So began the beginning of the many stories I told our daughters as they cuddled up in the bed beside me. Little Bunnies seemed to always have a big problem and their mamas always seemed to have a true and honorable cure. Bunnies always lived far, far away but they were really inhabitants of our own back yard.

Chamomile Tea Box Bunny

And so it is with this bunny, my inspiration for this story. Pictured on the inside of a chamomile tea box, she sits below the quote,

“There shall be eternal summer in the grateful heart.” -Celia Thaxter

Summer and harvest seem so far away in the barrenness of this winter, but healing and fruitfulness is truly in my own back yard. It is in the soil of gratefulness.

Soil can be rich, vital, a seedbed of growth, living, organic and fertile.

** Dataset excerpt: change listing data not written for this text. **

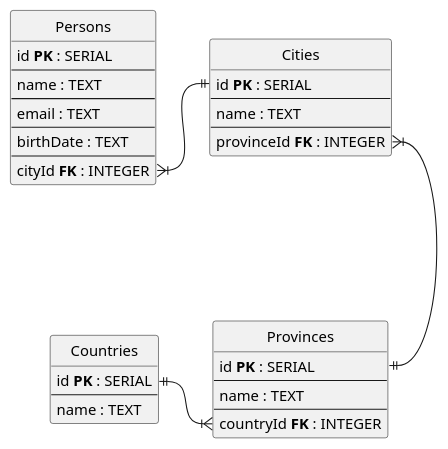
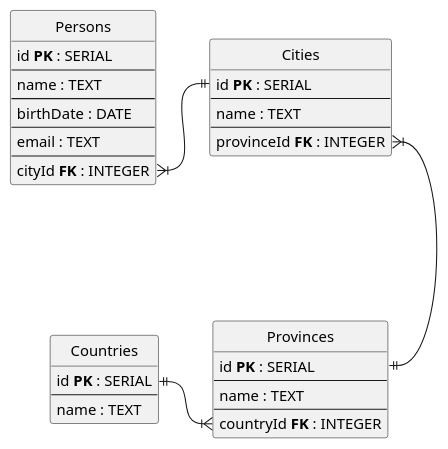
One commit to ImanolBarrionuevo/pedidosya-person-service changed the diagram in der/der.puml. Above: the diagram before and after it, drawn with PlantUML. The commit also changed 1 other file, not shown here.

```diff
--- a/der/der.puml
+++ b/der/der.puml
@@ -1,43 +1,43 @@
 @startuml persons-service-der
 
 hide circle
 
 entity Persons {
     id **PK** : SERIAL
     ---
     name : TEXT
     ---
+    birthDate : DATE
+    ---
     email : TEXT
-    ---
-    birthDate : TEXT
     ---
     cityId **FK** : INTEGER
 }
 
 entity Cities {
     id **PK** : SERIAL
     ---
     name : TEXT
     ---
     provinceId **FK** : INTEGER
 }
 
 entity Provinces {
     id **PK** : SERIAL
     ---
     name : TEXT
     ---
     countryId **FK** : INTEGER
 }
 
 entity Countries {
     id **PK** : SERIAL
     ---
     name : TEXT
 }
 
 Persons::cityId }|-right--||Cities::id
 Cities::provinceId }|-down--||Provinces::id
 Provinces::countryId }|-left--||Countries::id
 
 @enduml
```
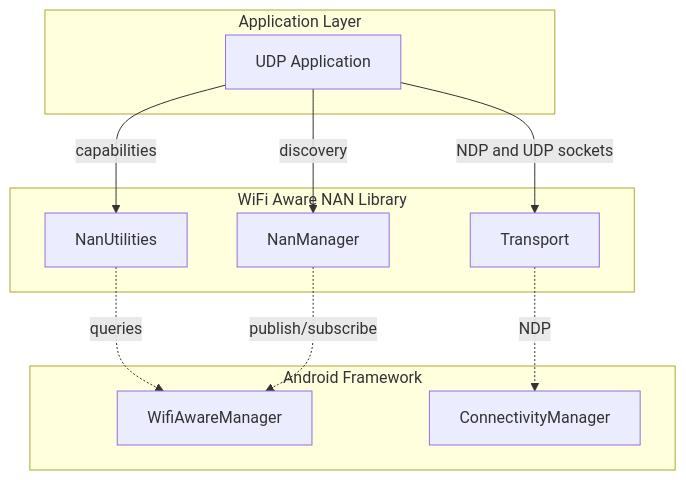
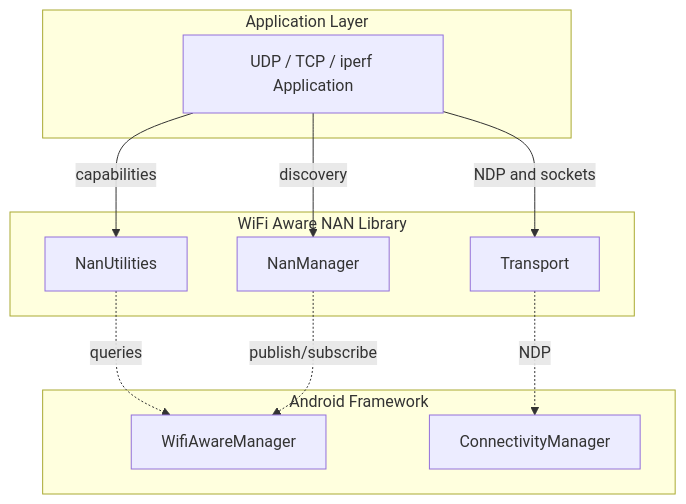
One commit to nachiketkukade/wifi-aware-android-demo changed the diagram in README.md. Above: the diagram before and after it, drawn with Mermaid. The commit also changed other lines of this file and 7 other files, not shown here.

First line of the commit message:
android: add UDP TCP and iperf actions

````diff
--- a/README.md
+++ b/README.md
@@ -9,25 +11,25 @@
 ```mermaid
 flowchart TB
     subgraph app [Application Layer]
-        App[UDP Application]
+        App[UDP / TCP / iperf Application]
     end
 
     subgraph library [WiFi Aware NAN Library]
         NanUtilities[NanUtilities]
         NanManager[NanManager]
         Transport[Transport]
     end
 
     subgraph android [Android Framework]
         AndroidWifiAwareManager[WifiAwareManager]
         ConnectivityManager[ConnectivityManager]
     end
 
     App -->|capabilities| NanUtilities
     App -->|discovery| NanManager
-    App -->|NDP and UDP sockets| Transport
+    App -->|NDP and sockets| Transport
 
     NanUtilities -.->|queries| AndroidWifiAwareManager
     NanManager -.->|publish/subscribe| AndroidWifiAwareManager
     Transport -.->|NDP| ConnectivityManager
 ```
````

But being soiled- all those definitions get turned upside down in the compost of my own back yard.

‘Soiled’ is poor, listless, a heap of shriveling roots, dying, unnatural and infertile.

Soil. Earthy. Dust. Mud. Dirty. Damaged. Soiled.

How do we move so fast from cultivating soil to being soiled? How do we move from gratefulness to ingratitude so quickly? How do we start with the fresh tender soil and end with the defeat of being soiled?

One of my favorite high school memories is staying overnight with a friend who lived in the country. She was more free spirited than I. We stayed up late talking, certainly sharing our deepest secrets of the time. It rained that night and we awoke to puddles and puddles of mud on a morning walk. With a glint in her eyes, she threw the first mud bomb. I, the next. We had a full on mud fight with fresh soil after a fresh rain. It was one of the most liberating and hysterical moments of my teen years. Laughter ensued. We were covered head to toe. It stained our shoes. It stained our clothes. We were soiled. But it was the kind of soil that washed off. It was the kind of soiling that cleanses the soul with laughter. I’m smiling now just thinking about the fun.

I showered in their basement bathroom. On the way up the stairs, I noticed a video laying about her Dad’s man cave. The title struck me as odd- I naively and innocently questioned my friend. It was then that I think I met personally my first friend who was being sexually abused. I saw shame come about her face. She flushed with a blush indicative of the secrets she intended to keep. She shrugged it off quickly. She changed the subject. It took me years to place all the puzzle pieces together — our relationship dwindled— she took on the many stereotypical characteristics of one in those circumstances. And I knew I had gotten too close to the mud. I had thrown a mud bomb of inquisitiveness that revealed she was soiled. The worst kind of soiling.

It seems that abuse brings with it that feeling of being soiled. I even think that illness and chronic health problems can bring that feeling as well. I am damaged. Something is wrong with me. I need fixed. I am dirty. I am bad. I am soiled. The worst kinds of soiling.

Abuse throws mud bombs that aren’t easily washed off. Life throws mud bombs that don’t cleanse the soul with laughter but stain the soul with grief. Puddles and puddles of dirty water become land mines to navigate. Stale water puddles mixed with the dry dust of our past become a mud fight that is more a blood-bath battle of survival than the good clean fun of childhood.

And we must return to the soil. The soil of gratitude. We must leave behind the idea that ‘I am soiled.’ What a hard idea to leave behind.

Henri Nouwen writes,

"Gratitude is not a simple emotion or an obvious attitude. It is a difficult discipline to constantly reclaim my whole past as the concrete way in which God has led me to this moment a